Thursday, September 25, 2014

Rule Britannia

I received this email today from my Vacations To Go contact. It made me feel nostalgic for the feel of the sea air blowing through my hair as I stand on the deck and lean on the railing looking out into the vast array of blue hues.  No not from a voyage I took in 1840, but from my Atlantic crossing in 2013. Seems like yesterday and also like a hundred  years ago. I really need to take another cruise.
"On July 4, 1840, the first ship built for Cunard, the RMS Britannia, set sail from Liverpool's Coburg Dock and crossed the Atlantic bound for the United States. Designed to provide trans-Atlantic mail and passenger service and sailing at a maximum speed of 9 knots, the wooden paddle steamer made the trip in 14 days.
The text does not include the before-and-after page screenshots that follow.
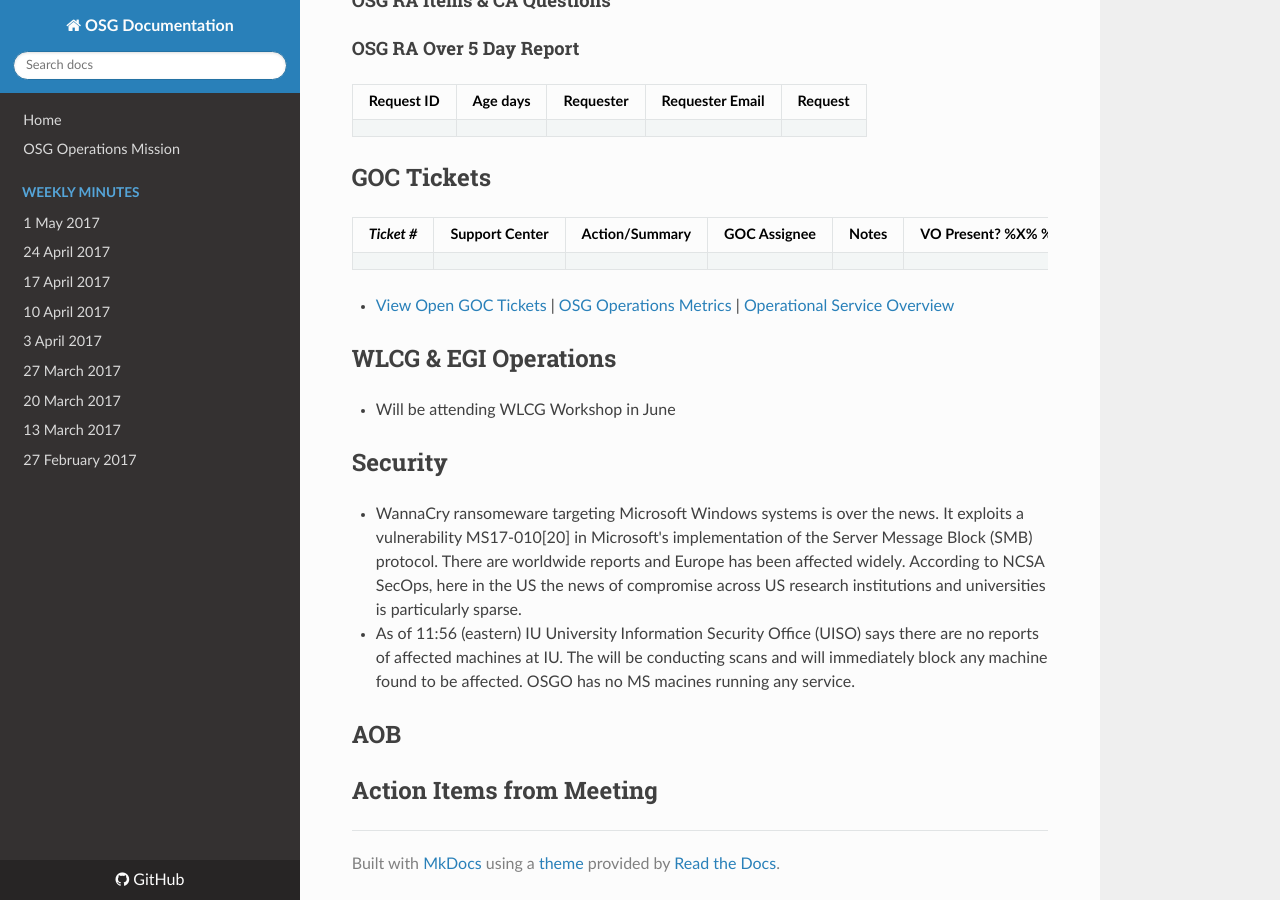
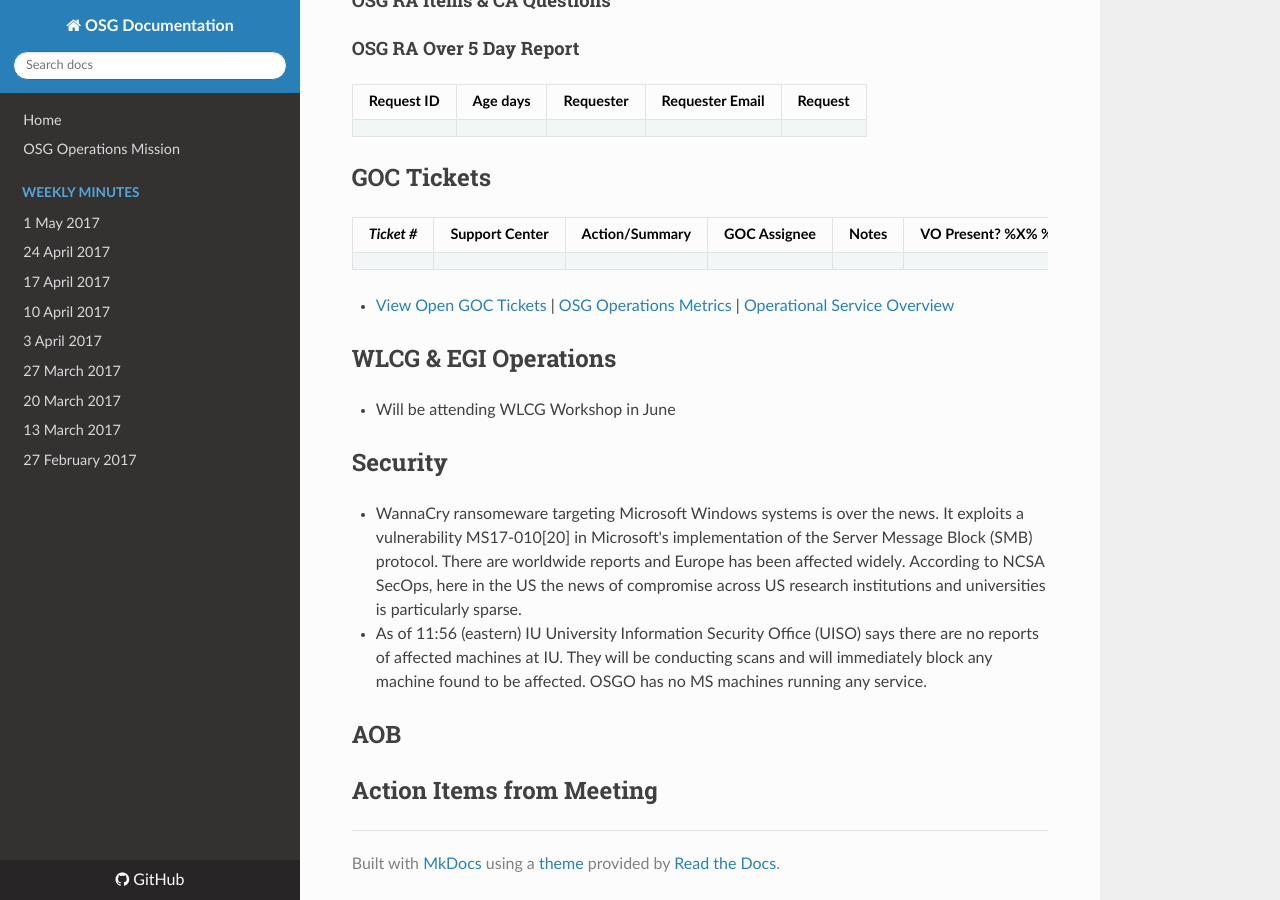
Before and after one commit to osg-htc/operations, an MkDocs documentation site: the page built from docs/WeeklyMinutes/15May2017.md, in a window 1280 px wide and 900 px high, scrolled down 2646 px. Built offline with MkDocs 1.6.1, drawn with Linux system fonts in a browser that asks for light colours; nearby versions of some CDN libraries; old or Windows-style settings are respelled for this version of MkDocs.

Commit message:
Update 15May2017.md

```diff
--- a/docs/WeeklyMinutes/15May2017.md
+++ b/docs/WeeklyMinutes/15May2017.md
@@ -79,7 +79,7 @@
 
 ## Security
    * WannaCry ransomeware targeting Microsoft Windows systems is over the news. It exploits a vulnerability MS17-010[20] in Microsoft's implementation of the Server Message Block (SMB) protocol. There are worldwide reports and Europe has been affected widely. According to NCSA SecOps, here in the US the news of compromise across US research institutions and universities is particularly sparse.
-   * As of 11:56 (eastern) IU University Information Security Office (UISO) says there are no reports of affected machines at IU. The will be conducting scans and will immediately block any machine found to be affected. OSGO has no MS macines running any service.
+   * As of 11:56 (eastern) IU University Information Security Office (UISO) says there are no reports of affected machines at IU. They will be conducting scans and will immediately block any machine found to be affected. OSGO has no MS machines running any service.
 
 
 ## AOB
```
This was fast in an era when it could take six weeks for mail to cross the ocean. On board were 115 first-class passengers, 89 crew members, 600 tons of coal, the mail, chickens, a cow to provide fresh milk and three cats to control rodents."  ~ Alan Fox, CEO and Chairman, Vacations To Go
Excuse me while I fix a drink and ponder my next cruise.


  1. Travel wasn't so swell in the past. I remember my mother telling me of the Atlantic crossing when she traveled from Italy to the US as an 11-year-old. As a poor immigrant family, they were consigned to the lower levels of the ship. Still, they were going to America! It's a good thing the ship made a successful crossing. Otherwise, I wouldn't be writing this comment. At least if you go, Annie, it'll be on a nice, modern ship.

  2. Traveling steerage wasn't the best thing in those days but I guess the final destination was the prize. I too am glad she made a successful crossing. Don't know what I'd do without you in my life.